GOAL OF THE EXERCISE>
The entries below need to be written out exactly, with no pictures included.

Stored dataset items>
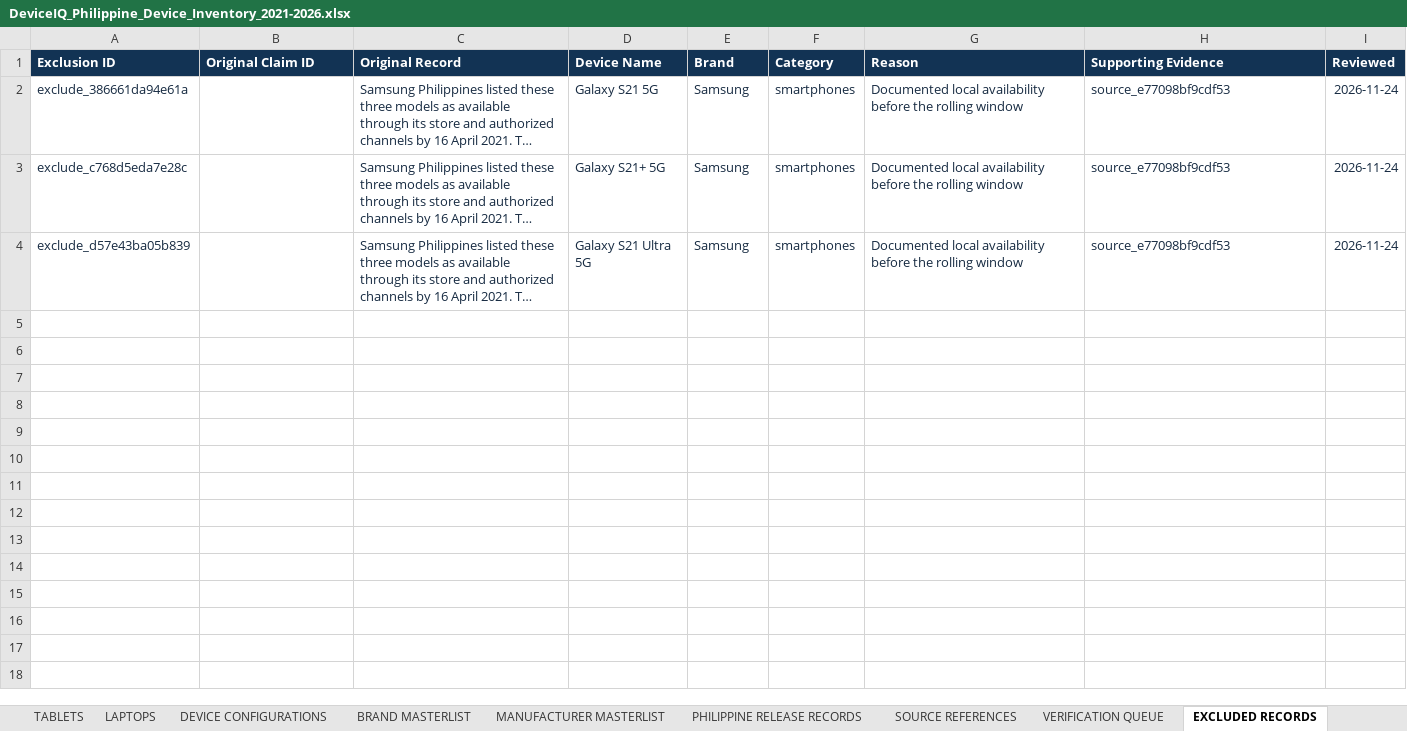
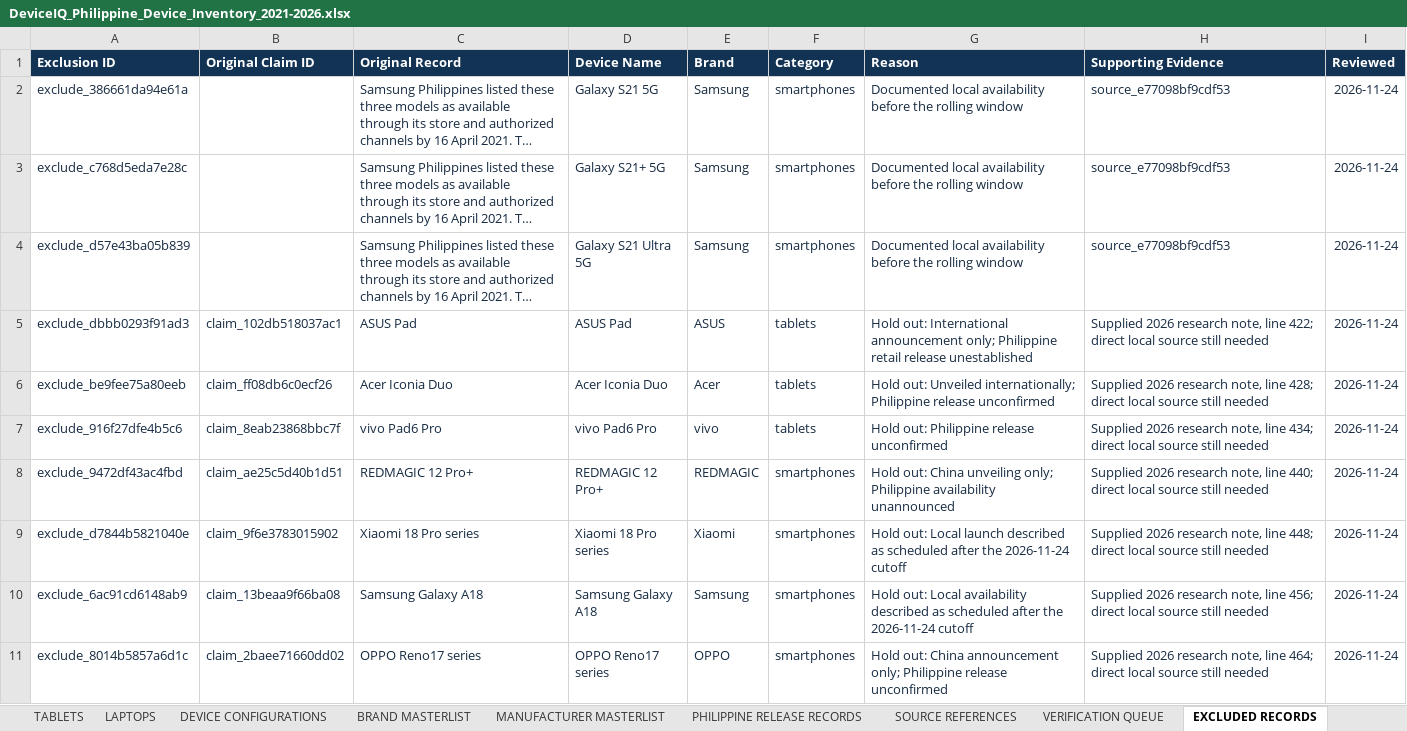
Before and after one commit to ynee6969/Device-IQ, an Excel workbook: outputs/deviceiq-inventory-2026-11-24/DeviceIQ_Philippine_Device_Inventory_2021-2026.xlsx, sheet EXCLUDED RECORDS, drawn as a sheet; long unchanged cells end in …; values as stored, in another font and other column widths than the file's, no borders; table styles not drawn; the diff names each change by its address in the sheet, - before the commit and + after, or states it on an @@ line.

```diff
--- a/outputs/deviceiq-inventory-2026-11-24/DeviceIQ_Philippine_Device_Inventory_2021-2026.xlsx (sheet EXCLUDED RECORDS)
+++ b/outputs/deviceiq-inventory-2026-11-24/DeviceIQ_Philippine_Device_Inventory_2021-2026.xlsx (sheet EXCLUDED RECORDS)
+row 5: exclude_dbbb0293f91ad3 | claim_102db518037ac1 | ASUS Pad | ASUS Pad | ASUS | tablets | Hold out: International announcement only; Philippine retail release unestablished | Supplied 2026 research note, line 422; direct local source still needed | 2026-11-24
+row 6: exclude_be9fee75a80eeb | claim_ff08db6c0ecf26 | Acer Iconia Duo | Acer Iconia Duo | Acer | tablets | Hold out: Unveiled internationally; Philippine release unconfirmed | Supplied 2026 research note, line 428; direct local source still needed | 2026-11-24
+row 7: exclude_916f27dfe4b5c6 | claim_8eab23868bbc7f | vivo Pad6 Pro | vivo Pad6 Pro | vivo | tablets | Hold out: Philippine release unconfirmed | Supplied 2026 research note, line 434; direct local source still needed | 2026-11-24
+row 8: exclude_9472df43ac4fbd | claim_ae25c5d40b1d51 | REDMAGIC 12 Pro+ | REDMAGIC 12 Pro+ | REDMAGIC | smartphones | Hold out: China unveiling only; Philippine availability unannounced | Supplied 2026 research note, line 440; direct local source still needed | 2026-11-24
+row 9: exclude_d7844b5821040e | claim_9f6e3783015902 | Xiaomi 18 Pro series | Xiaomi 18 Pro series | Xiaomi | smartphones | Hold out: Local launch described as scheduled after the 2026-11-24 cutoff | Supplied 2026 research note, line 448; direct local source still needed | 2026-11-24
+row 10: exclude_6ac91cd6148ab9 | claim_13beaa9f66ba08 | Samsung Galaxy A18 | Samsung Galaxy A18 | Samsung | smartphones | Hold out: Local availability described as scheduled after the 2026-11-24 cutoff | Supplied 2026 research note, line 456; direct local source still needed | 2026-11-24
+row 11: exclude_8014b5857a6d1c | claim_2baee71660dd02 | OPPO Reno17 series | OPPO Reno17 series | OPPO | smartphones | Hold out: China announcement only; Philippine release unconfirmed | Supplied 2026 research note, line 464; direct local source still needed | 2026-11-24
```
Also changed, not shown: sheet VERIFICATION QUEUE, 9 other files.
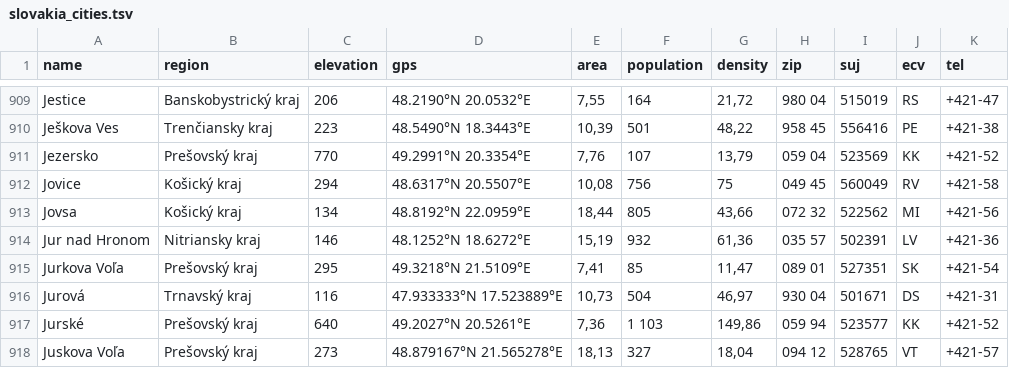
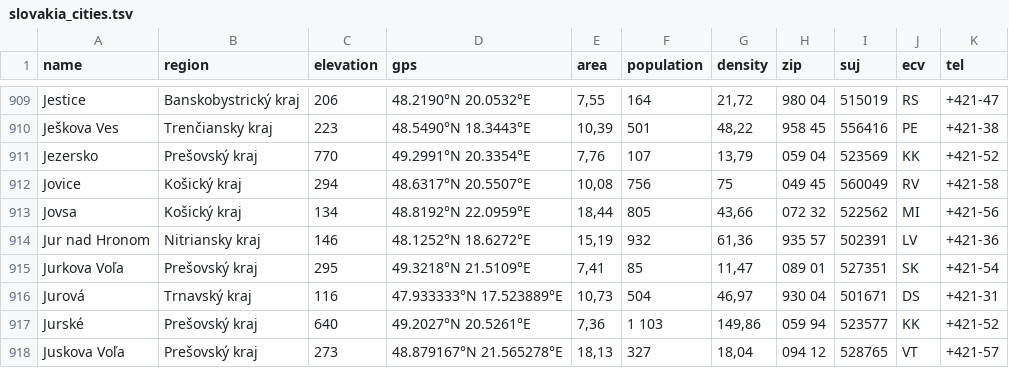
Before and after one commit to LuchenCatherine/zip-map-slovakia, a TSV file: data/slovakia_cities.tsv, drawn as a sheet; only a part is shown, gaps mark what is left out.

Commit message:
Data error fixed

```diff
--- a/data/slovakia_cities.tsv
+++ b/data/slovakia_cities.tsv
@@ -913,3 +913,3 @@ Jovice	Košický kraj	294	48.6317°N 20.5507°E	10,08	756	75	049 45 	560049	RV	+
 Jovsa	Košický kraj	134	48.8192°N 22.0959°E	18,44	805	43,66	072 32	522562	MI	+421-56	
-Jur nad Hronom	Nitriansky kraj	146	48.1252°N 18.6272°E	15,19	932	61,36	035 57	502391	LV	+421-36	
+Jur nad Hronom	Nitriansky kraj	146	48.1252°N 18.6272°E	15,19	932	61,36	935 57	502391	LV	+421-36	
 Jurkova Voľa	Prešovský kraj	295	49.3218°N 21.5109°E	7,41	85	11,47	089 01 	527351	SK	+421-54	
```
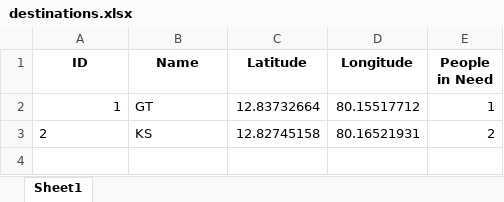
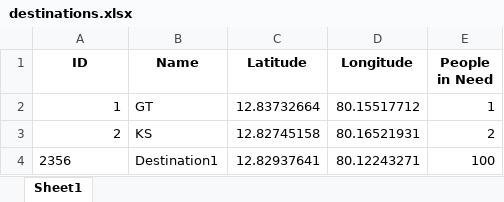
Before and after one commit to Kaustubh2k5/DAA-proj, an Excel workbook: DAA-work/destinations.xlsx, sheet Sheet1, drawn as a sheet; values as stored, in another font and other column widths than the file's, no borders; the diff names each change by its address in the sheet, - before the commit and + after, or states it on an @@ line.

```diff
--- a/DAA-work/destinations.xlsx (sheet Sheet1)
+++ b/DAA-work/destinations.xlsx (sheet Sheet1)
-A3 alignment: left
+A3 alignment: right
+row 4: 2356 | Destination1 | 12.82937641 | 80.12243271 | 100
```
Also changed, not shown: DAA-work/ngos.xlsx, 3 other files.
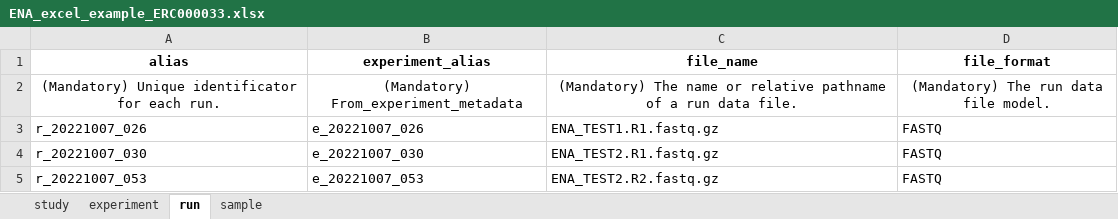
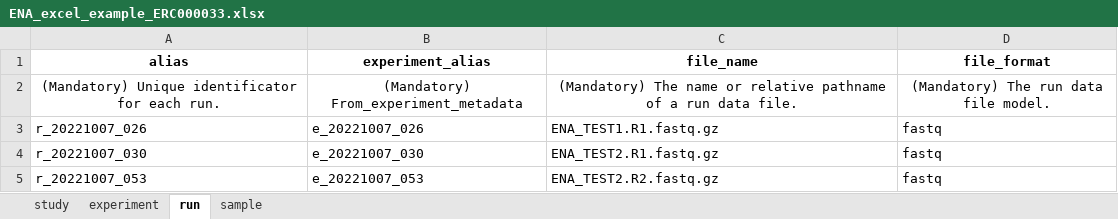
Before and after one commit to usegalaxy-eu/ena-upload-cli, an Excel workbook: example_tables/ENA_excel_example_ERC000033.xlsx, sheet run, drawn as a sheet; values as stored, in another font and other column widths than the file's, no borders; the diff names each change by its address in the sheet, - before the commit and + after, or states it on an @@ line.

Commit message:
use dropdown values in example

```diff
--- a/example_tables/ENA_excel_example_ERC000033.xlsx (sheet run)
+++ b/example_tables/ENA_excel_example_ERC000033.xlsx (sheet run)
-D3:D5 (file_format): FASTQ
+D3:D5 (file_format): fastq
```
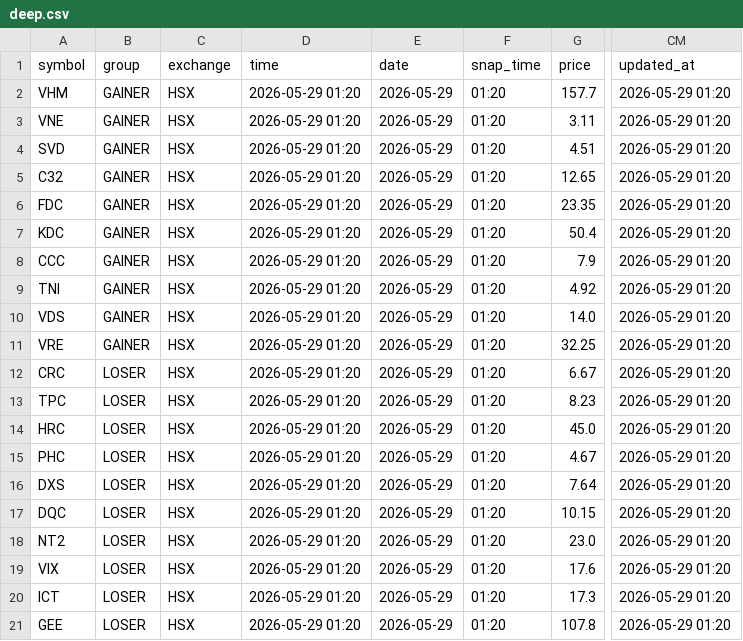
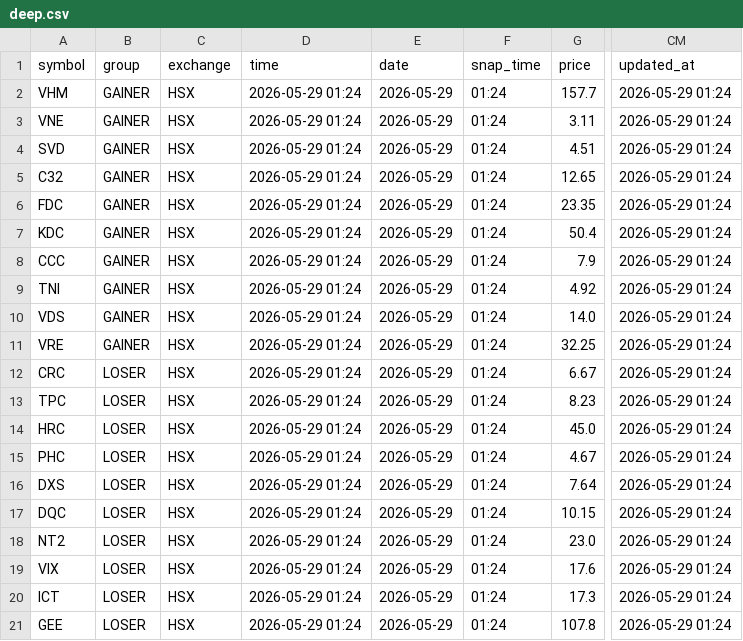
Before and after one commit to vn99instrumental-web/vnstock-cron-v2.0, a CSV file: output/deep.csv, drawn as a sheet; only a part is shown, gaps mark what is left out; the diff names each change by its address in the sheet, - before the commit and + after, or states it on an @@ line.

```diff
--- a/output/deep.csv
+++ b/output/deep.csv
-D2:D21 (time): 2026-05-29 01:20
+D2:D21 (time): 2026-05-29 01:24
-F2:F21 (snap_time): 01:20
+F2:F21 (snap_time): 01:24
-CM2:CM21 (updated_at): 2026-05-29 01:20
+CM2:CM21 (updated_at): 2026-05-29 01:24
```
Also changed, not shown: output/ranking.csv, output/signals.csv, 5 other files.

EXERCISE ANSWER>
Before and after one commit to ynee6969/Device-IQ, an Excel workbook: outputs/deviceiq-inventory-2026-11-24/DeviceIQ_Philippine_Device_Inventory_2021-2026.xlsx, sheet EXCLUDED RECORDS, drawn as a sheet; long unchanged cells end in …; values as stored, in another font and other column widths than the file's, no borders; table styles not drawn; the diff names each change by its address in the sheet, - before the commit and + after, or states it on an @@ line.

```diff
--- a/outputs/deviceiq-inventory-2026-11-24/DeviceIQ_Philippine_Device_Inventory_2021-2026.xlsx (sheet EXCLUDED RECORDS)
+++ b/outputs/deviceiq-inventory-2026-11-24/DeviceIQ_Philippine_Device_Inventory_2021-2026.xlsx (sheet EXCLUDED RECORDS)
+row 5: exclude_dbbb0293f91ad3 | claim_102db518037ac1 | ASUS Pad | ASUS Pad | ASUS | tablets | Hold out: International announcement only; Philippine retail release unestablished | Supplied 2026 research note, line 422; direct local source still needed | 2026-11-24
+row 6: exclude_be9fee75a80eeb | claim_ff08db6c0ecf26 | Acer Iconia Duo | Acer Iconia Duo | Acer | tablets | Hold out: Unveiled internationally; Philippine release unconfirmed | Supplied 2026 research note, line 428; direct local source still needed | 2026-11-24
+row 7: exclude_916f27dfe4b5c6 | claim_8eab23868bbc7f | vivo Pad6 Pro | vivo Pad6 Pro | vivo | tablets | Hold out: Philippine release unconfirmed | Supplied 2026 research note, line 434; direct local source still needed | 2026-11-24
+row 8: exclude_9472df43ac4fbd | claim_ae25c5d40b1d51 | REDMAGIC 12 Pro+ | REDMAGIC 12 Pro+ | REDMAGIC | smartphones | Hold out: China unveiling only; Philippine availability unannounced | Supplied 2026 research note, line 440; direct local source still needed | 2026-11-24
+row 9: exclude_d7844b5821040e | claim_9f6e3783015902 | Xiaomi 18 Pro series | Xiaomi 18 Pro series | Xiaomi | smartphones | Hold out: Local launch described as scheduled after the 2026-11-24 cutoff | Supplied 2026 research note, line 448; direct local source still needed | 2026-11-24
+row 10: exclude_6ac91cd6148ab9 | claim_13beaa9f66ba08 | Samsung Galaxy A18 | Samsung Galaxy A18 | Samsung | smartphones | Hold out: Local availability described as scheduled after the 2026-11-24 cutoff | Supplied 2026 research note, line 456; direct local source still needed | 2026-11-24
+row 11: exclude_8014b5857a6d1c | claim_2baee71660dd02 | OPPO Reno17 series | OPPO Reno17 series | OPPO | smartphones | Hold out: China announcement only; Philippine release unconfirmed | Supplied 2026 research note, line 464; direct local source still needed | 2026-11-24
```
Also changed, not shown: sheet VERIFICATION QUEUE, 9 other files.
Before and after one commit to LuchenCatherine/zip-map-slovakia, a TSV file: data/slovakia_cities.tsv, drawn as a sheet; only a part is shown, gaps mark what is left out.

Commit message:
Data error fixed

```diff
--- a/data/slovakia_cities.tsv
+++ b/data/slovakia_cities.tsv
@@ -913,3 +913,3 @@ Jovice	Košický kraj	294	48.6317°N 20.5507°E	10,08	756	75	049 45 	560049	RV	+
 Jovsa	Košický kraj	134	48.8192°N 22.0959°E	18,44	805	43,66	072 32	522562	MI	+421-56	
-Jur nad Hronom	Nitriansky kraj	146	48.1252°N 18.6272°E	15,19	932	61,36	035 57	502391	LV	+421-36	
+Jur nad Hronom	Nitriansky kraj	146	48.1252°N 18.6272°E	15,19	932	61,36	935 57	502391	LV	+421-36	
 Jurkova Voľa	Prešovský kraj	295	49.3218°N 21.5109°E	7,41	85	11,47	089 01 	527351	SK	+421-54	
```
Before and after one commit to Kaustubh2k5/DAA-proj, an Excel workbook: DAA-work/destinations.xlsx, sheet Sheet1, drawn as a sheet; values as stored, in another font and other column widths than the file's, no borders; the diff names each change by its address in the sheet, - before the commit and + after, or states it on an @@ line.

```diff
--- a/DAA-work/destinations.xlsx (sheet Sheet1)
+++ b/DAA-work/destinations.xlsx (sheet Sheet1)
-A3 alignment: left
+A3 alignment: right
+row 4: 2356 | Destination1 | 12.82937641 | 80.12243271 | 100
```
Also changed, not shown: DAA-work/ngos.xlsx, 3 other files.
Before and after one commit to usegalaxy-eu/ena-upload-cli, an Excel workbook: example_tables/ENA_excel_example_ERC000033.xlsx, sheet run, drawn as a sheet; values as stored, in another font and other column widths than the file's, no borders; the diff names each change by its address in the sheet, - before the commit and + after, or states it on an @@ line.

Commit message:
use dropdown values in example

```diff
--- a/example_tables/ENA_excel_example_ERC000033.xlsx (sheet run)
+++ b/example_tables/ENA_excel_example_ERC000033.xlsx (sheet run)
-D3:D5 (file_format): FASTQ
+D3:D5 (file_format): fastq
```
Before and after one commit to vn99instrumental-web/vnstock-cron-v2.0, a CSV file: output/deep.csv, drawn as a sheet; only a part is shown, gaps mark what is left out; the diff names each change by its address in the sheet, - before the commit and + after, or states it on an @@ line.

```diff
--- a/output/deep.csv
+++ b/output/deep.csv
-D2:D21 (time): 2026-05-29 01:20
+D2:D21 (time): 2026-05-29 01:24
-F2:F21 (snap_time): 01:20
+F2:F21 (snap_time): 01:24
-CM2:CM21 (updated_at): 2026-05-29 01:20
+CM2:CM21 (updated_at): 2026-05-29 01:24
```
Also changed, not shown: output/ranking.csv, output/signals.csv, 5 other files.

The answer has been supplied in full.